I could tell you about how long I labored with Lydia and how my body apparently didn’t want to ever deliver a child, and how we had an emergency c-section because she was under stress, or I could tell you how we planned our next c-section and Elvis nearly died with respiratory distress syndrome, or I could share with you my final cesarean birth with Henry, gratefully complication-free, except for that whole, slice-open-the-abdomen-to-pull-out-your-baby part.
But I won’t go into any more detail, except for this quote: “At the beginning of the 20th century, for every 1000 live births, six to nine women in the United States died of pregnancy-related complications, and approximately 100 infants died before age 1 year.” For those of you who are math-challenged, that’s 10% of infants born and almost 1% of women. Just one hundred years ago, one in ten infants died before the age of one. In biblical times, it is estimated that infant mortality rate was around 30%.

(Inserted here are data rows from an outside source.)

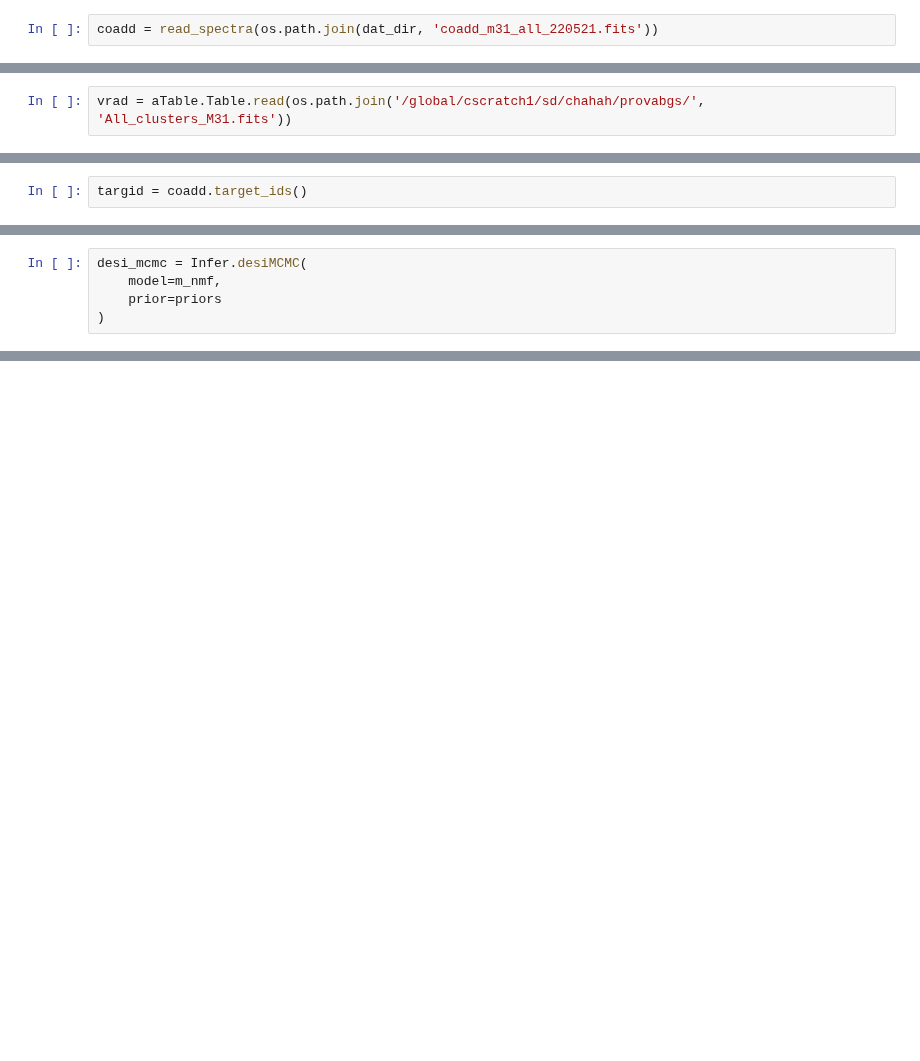
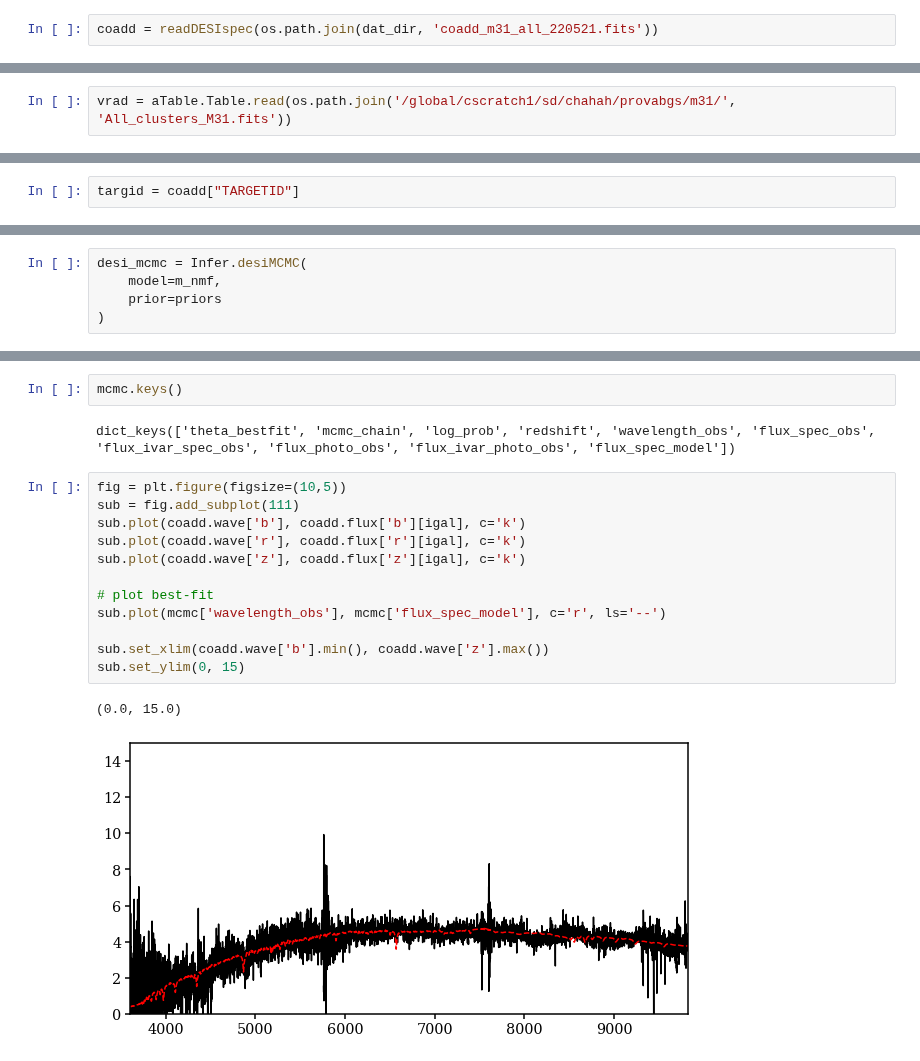
Before and after one commit to changhoonhahn/provabgs, a Jupyter notebook: nb/m31.ipynb, the cells around one changed output, grey strips where cells are left out. Cells and saved outputs as stored; diff of their text form; blank space fills up the shorter version.

```diff
--- a/nb/m31.ipynb
+++ b/nb/m31.ipynb
@@ -52,4 +28,4 @@ dat_dir = '/global/homes/k/koposov/desi_koposov/m31_processing_scripts/reduction
 # %% [markdown]
 ## read coadd, vrad, redrock files
 # %%
-coadd = read_spectra(os.path.join(dat_dir, 'coadd_m31_all_220521.fits'))
+coadd = readDESIspec(os.path.join(dat_dir, 'coadd_m31_all_220521.fits'))
@@ -60,11 +34,11 @@ zbest = aTable.Table.read(os.path.join(dat_dir, 'redrock_m31_all_220521.fits'))
 # %% [output]
 WARNING: hdu= was not specified but multiple tables are present, reading in first available table (hdu=1) [astropy.io.fits.connect]
 # %%
-vrad = aTable.Table.read(os.path.join('/global/cscratch1/sd/chahah/provabgs/', 'All_clusters_M31.fits'))
+vrad = aTable.Table.read(os.path.join('/global/cscratch1/sd/chahah/provabgs/m31/', 'All_clusters_M31.fits'))
 # %%
 rvtab = aTable.Table.read(os.path.join(dat_dir, 'rvtab_coadd_m31_all_220521.fits'))
 # %%
-targid = coadd.target_ids()
+targid = coadd["TARGETID"]
 # %%
 igals_coadd, igals_rvtab = [], []
 for tid in vrad['TARGETID']:
@@ -137,0 +122,19 @@ Initialising ensemble of 100 walkers...
+# %%
+mcmc.keys()
+# %% [output]
+dict_keys(['theta_bestfit', 'mcmc_chain', 'log_prob', 'redshift', 'wavelength_obs', 'flux_spec_obs', 'flux_ivar_spec_obs', 'flux_photo_obs', 'flux_ivar_photo_obs', 'flux_spec_model'])
+# %%
+fig = plt.figure(figsize=(10,5))
+sub = fig.add_subplot(111)
+sub.plot(coadd.wave['b'], coadd.flux['b'][igal], c='k')
+sub.plot(coadd.wave['r'], coadd.flux['r'][igal], c='k')
+sub.plot(coadd.wave['z'], coadd.flux['z'][igal], c='k')
+
+# plot best-fit
+sub.plot(mcmc['wavelength_obs'], mcmc['flux_spec_model'], c='r', ls='--')
+
+sub.set_xlim(coadd.wave['b'].min(), coadd.wave['z'].max())
+sub.set_ylim(0, 15)
+# %% [output]
+(0.0, 15.0)
+[figure, added]
```
Also changed, not shown: parts of 7 cells of this notebook, 21 other files.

Can you feel the weight of that, women?
In the last 100 years, advancements in medicine have reduced the rate of infant mortality and pregnancy-related complications. By 1997, the infant mortality rate declined to 7.2 per 1000 live births, and the maternal mortality rate dropped to less than 0.1 reported deaths per 1000 live births (from “Achievements in Public Health, 1900-1999: Healthier Mothers and Babies“).
We talk about our birth stories when we get together. They are sometimes dramatic, sometimes easy, sometimes all-natural, sometimes assisted, sometimes life threatening, sometimes water-births, sometimes surgical, sometimes frightening. We survived to talk about our birth stories.
What a miracle.